As you travel on Highway 101 between San Jose and Morgan Hill, you may have noticed bright patches of spring color on the hills to the east - this is Coyote Ridge. Serpentine rock, part of our unique California fault-shaped geology, forms Coyote Ridge and soil high in some minerals and low in plant nutrients. Some California plants have evolved to be tolerant of these conditions.
Poor soils often make for good wildflowers. Coyote Ridge supports a colorful spring bloom of wildflowers including more than a dozen rare species. It is also one of the few remaining habitats for the threatened bay checkerspot butterfly (Euphydryas editha bayensis) which is dependent on a few small native plant species for adult nectar and caterpillar forage. Increased deposition of nitrogen from the air, probably primarily from automobile exhaust, is changing the unique soil conditions that create the serpentine grasslands and is allowing European annual grasses to spread on Coyote Ridge and outcompete the colorful native color that also supports the rare butterfly.
The Santa Clara County Open Space Authority is managing Coyote Ridge with grazing, prescribed burns, and other techniques to protect the serpentine grasslands. This sensitive area is only open for guided hikes by reservation in April and May - see the Coyote Spring section of the Open Space Authority's website for details; if reservations are already full for this year, check back early next year. It's worth being able to see this special area and knowing it is being protected.
While you are on Coyote Ridge, expect to get down to fully see the "belly flowers" and the many types of insects that visit them. Even the rock can be colorful. Also take the time to gaze towards the ranchlands to the east where sometimes you can see reintroduced tule elk grazing on the distant grassy hills among widely spaced oaks. It can be cool and breezy or hot at Coyote Ridge during the spring, so come prepared.
The featured flowers above are cream cups (Platystemon californicus) photographed by David Tharp and most beautiful jewelflower (Streptanthus albidus ssp. peramoenus) by Stephen Rosenthal. David is an Open Space Technician with the Open Space Authority, and spends his time controlling non-native invasive plants at Coyote Ridge and monitoring the results to determine the best way to protect these natural areas in a changing human environment.

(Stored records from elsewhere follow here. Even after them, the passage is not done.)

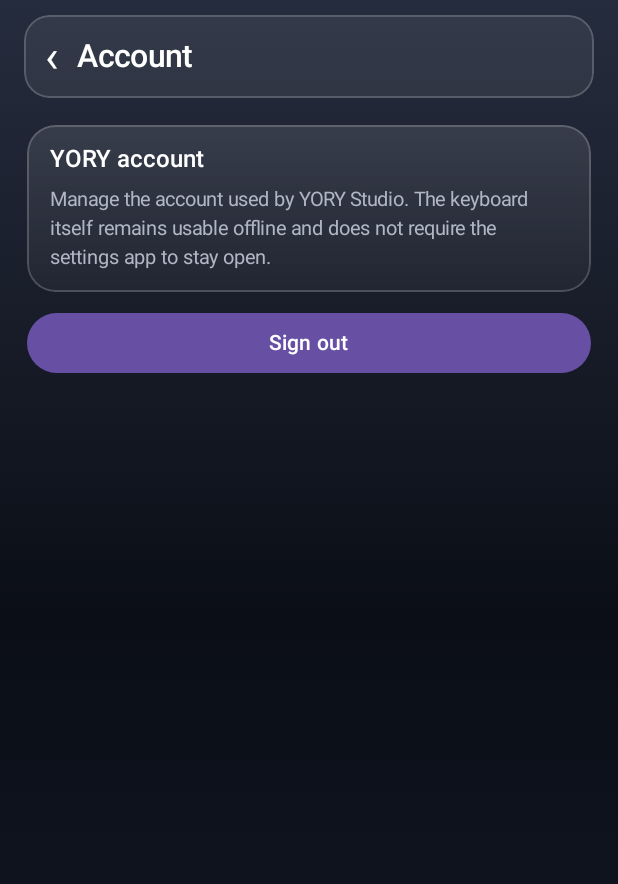
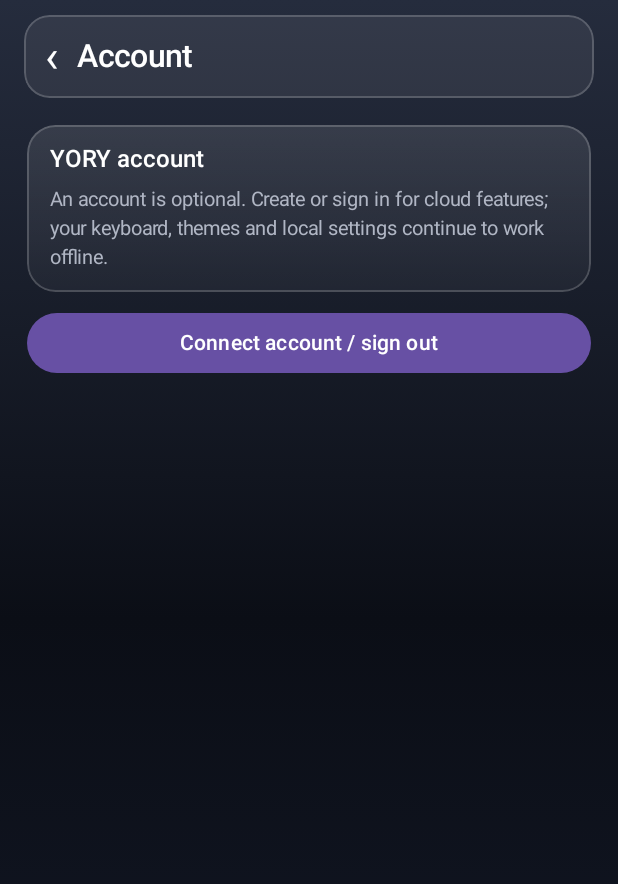
Before and after one commit to our1godjesus-beep/YORY-KEYS-, an Android app built with Jetpack Compose: the composable YoryStudioScreen shown on its own in the app's theme, after a tap on an icon or button, on a phone screen of 412 x 824 dp. Shown: the top 884 px of the screen. Run offline under Robolectric (Android 15) with nearby library versions, the phone set to English and light mode, and no system bars; pictures from the network do not load.

Commit message:
Clarify optional account actions in offline Studio mode

```diff
--- a/android/app/src/main/java/app/yory/keys/ui/YorySettingsNavigation.kt
+++ b/android/app/src/main/java/app/yory/keys/ui/YorySettingsNavigation.kt
@@ -32,7 +32,7 @@ fun YoryStudioScreen(onSignOut: () -> Unit = {}) {
     val context = LocalContext.current
     var page by remember { mutableStateOf<String?>(null) }
     val items = listOf(
-        SettingsItem("◉", "Account", "Sign in to manage your YORY profile"),
+        SettingsItem("◉", "Account", "Optional account for cloud sync and online features"),
         SettingsItem("✧", "YORY Rewards", "Discover keyboard milestones"),
         SettingsItem("◎", "Languages", "English (US), العربية"),
         SettingsItem("◈", "Themes", "Glass themes and customization"),
@@ -236,8 +236,8 @@ private fun SettingsDetailPage(page: String, onBack: () -> Unit, onSignOut: () -
                     InfoCard("Permissions", "The keyboard does not request camera, contacts or location access.")
                 }
                 "Account" -> {
-                    InfoCard("YORY account", "Manage the account used by YORY Studio. The keyboard itself remains usable offline and does not require the settings app to stay open.")
-                    Button(onClick = onSignOut, modifier = Modifier.fillMaxWidth()) { Text("Sign out") }
+                    InfoCard("YORY account", "An account is optional. Create or sign in for cloud features; your keyboard, themes and local settings continue to work offline.")
+                    Button(onClick = onSignOut, modifier = Modifier.fillMaxWidth()) { Text("Connect account / sign out") }
                 }
                 "YORY Rewards", "Achievements" -> InfoCard("Coming to YORY", "This section is part of the settings structure. Rewards and achievement tracking are not connected in this preview.")
                 "Help & Feedback" -> {
```
Also changed, not shown: 1 other file.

He is also an accomplished photographer and many of his photos, including those taken via wildlife cameras, are featured on the Open Space Authority website. Especially see the Sightings section of their website.
"The most beautiful jewelflower" is indeed that flower's real name and it is a strong indicator of serpentine soils. Stephen took the jewelflower photo at the top on Coyote Ridge on April 10, 2010. See more of his photos of Coyote Ridge and other natural areas here.

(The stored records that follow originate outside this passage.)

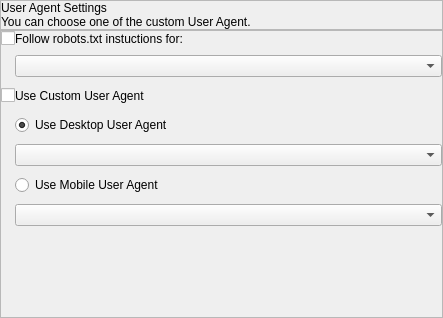
Before: the Qt Designer form seospider/ui/user_agent_settings_widget.ui in andrascii/RiveSolutions_SEO_Spider, drawn with Qt 5.
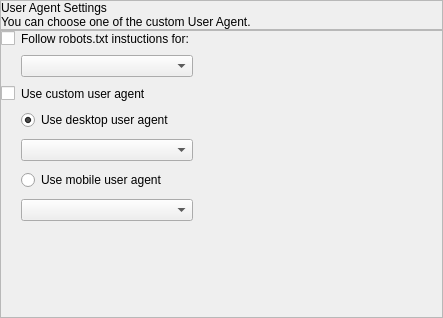
After: the same form once the commit is applied.

```diff
--- a/seospider/ui/user_agent_settings_widget.ui
+++ b/seospider/ui/user_agent_settings_widget.ui
@@ -112,11 +112,20 @@
       </property>
       <item>
        <layout class="QGridLayout" name="gridLayout">
+        <property name="horizontalSpacing">
+         <number>6</number>
+        </property>
         <property name="verticalSpacing">
          <number>9</number>
         </property>
         <item row="2" column="0">
          <widget class="QCheckBox" name="useCustomUserAgentCheckBox">
+          <property name="sizePolicy">
+           <sizepolicy hsizetype="Minimum" vsizetype="Fixed">
+            <horstretch>0</horstretch>
+            <verstretch>0</verstretch>
+           </sizepolicy>
+          </property>
           <property name="text">
            <string/>
           </property>
@@ -128,7 +137,7 @@
         <item row="3" column="1">
          <widget class="QRadioButton" name="useDesktopUserAgentRadioButton">
           <property name="text">
-           <string>Use Desktop User Agent</string>
+           <string>Use desktop user agent</string>
           </property>
           <property name="checked">
            <bool>true</bool>
@@ -141,26 +150,10 @@
           </attribute>
          </widget>
         </item>
-        <item row="3" column="0">
-         <spacer name="horizontalSpacer">
-          <property name="orientation">
-           <enum>Qt::Horizontal</enum>
-          </property>
-          <property name="sizeType">
-           <enum>QSizePolicy::Fixed</enum>
-          </property>
-          <property name="sizeHint" stdset="0">
-           <size>
-            <width>13</width>
-            <height>20</height>
-           </size>
-          </property>
-         </spacer>
-        </item>
         <item row="5" column="1">
          <widget class="QRadioButton" name="useMobileUserAgentRadioButton">
           <property name="text">
-           <string>Use Mobile User Agent</string>
+           <string>Use mobile user agent</string>
           </property>
           <property name="controlKey" stdset="0">
            <string notr="true">useMobileUserAgent</string>
@@ -183,20 +176,6 @@
           </property>
          </spacer>
         </item>
-        <item row="4" column="1" colspan="2">
-         <widget class="QComboBox" name="desktopUserAgentComboBox">
-          <property name="controlKey" stdset="0">
-           <string notr="true">desktopUserAgent</string>
-          </property>
-         </widget>
-        </item>
-        <item row="6" column="1" colspan="2">
-         <widget class="QComboBox" name="mobileUserAgentComboBox">
-          <property name="controlKey" stdset="0">
-           <string notr="true">mobileUserAgent</string>
-          </property>
-         </widget>
-        </item>
         <item row="0" column="1">
          <widget class="QLabel" name="label_2">
           <property name="text">
@@ -219,10 +198,13 @@
           <property name="orientation">
            <enum>Qt::Horizontal</enum>
           </property>
+          <property name="sizeType">
+           <enum>QSizePolicy::Expanding</enum>
+          </property>
           <property name="sizeHint" stdset="0">
            <size>
-            <width>40</width>
-            <height>20</height>
+            <width>270</width>
+            <height>10</height>
            </size>
           </property>
          </spacer>
@@ -230,14 +212,28 @@
         <item row="2" column="1">
          <widget class="QLabel" name="label">
           <property name="text">
-           <string>Use Custom User Agent</string>
+           <string>Use custom user agent</string>
           </property>
           <property name="buddy">
            <cstring>useCustomUserAgentCheckBox</cstring>
           </property>
          </widget>
         </item>
-        <item row="1" column="1" colspan="2">
+        <item row="6" column="1">
+         <widget class="QComboBox" name="mobileUserAgentComboBox">
+          <property name="controlKey" stdset="0">
+           <string notr="true">mobileUserAgent</string>
+          </property>
+         </widget>
+        </item>
+        <item row="4" column="1">
+         <widget class="QComboBox" name="desktopUserAgentComboBox">
+          <property name="controlKey" stdset="0">
+           <string notr="true">desktopUserAgent</string>
+          </property>
+         </widget>
+        </item>
+        <item row="1" column="1">
          <widget class="QComboBox" name="robotsTxtComboBox">
           <property name="controlKey" stdset="0">
            <string notr="true">robotSignature</string>
```
Left out of the diff: 13 changed lines with no effect on the pictures.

So, who is the Edith that the checkerspot butterflies are named after?
This post is part of a series of Wildflower Hotspots in the Santa Cruz Mountains of the central coast of California.
*** Next up is Wildflower Hotspot #2 - Edgewood County Park. I got a hot tip tonight that it is going to look fabulous this weekend - so go soon! Here is a sneak-peak link to their docent-led hikes.***
Coyote Ridge, Santa Clara County Open Space Authority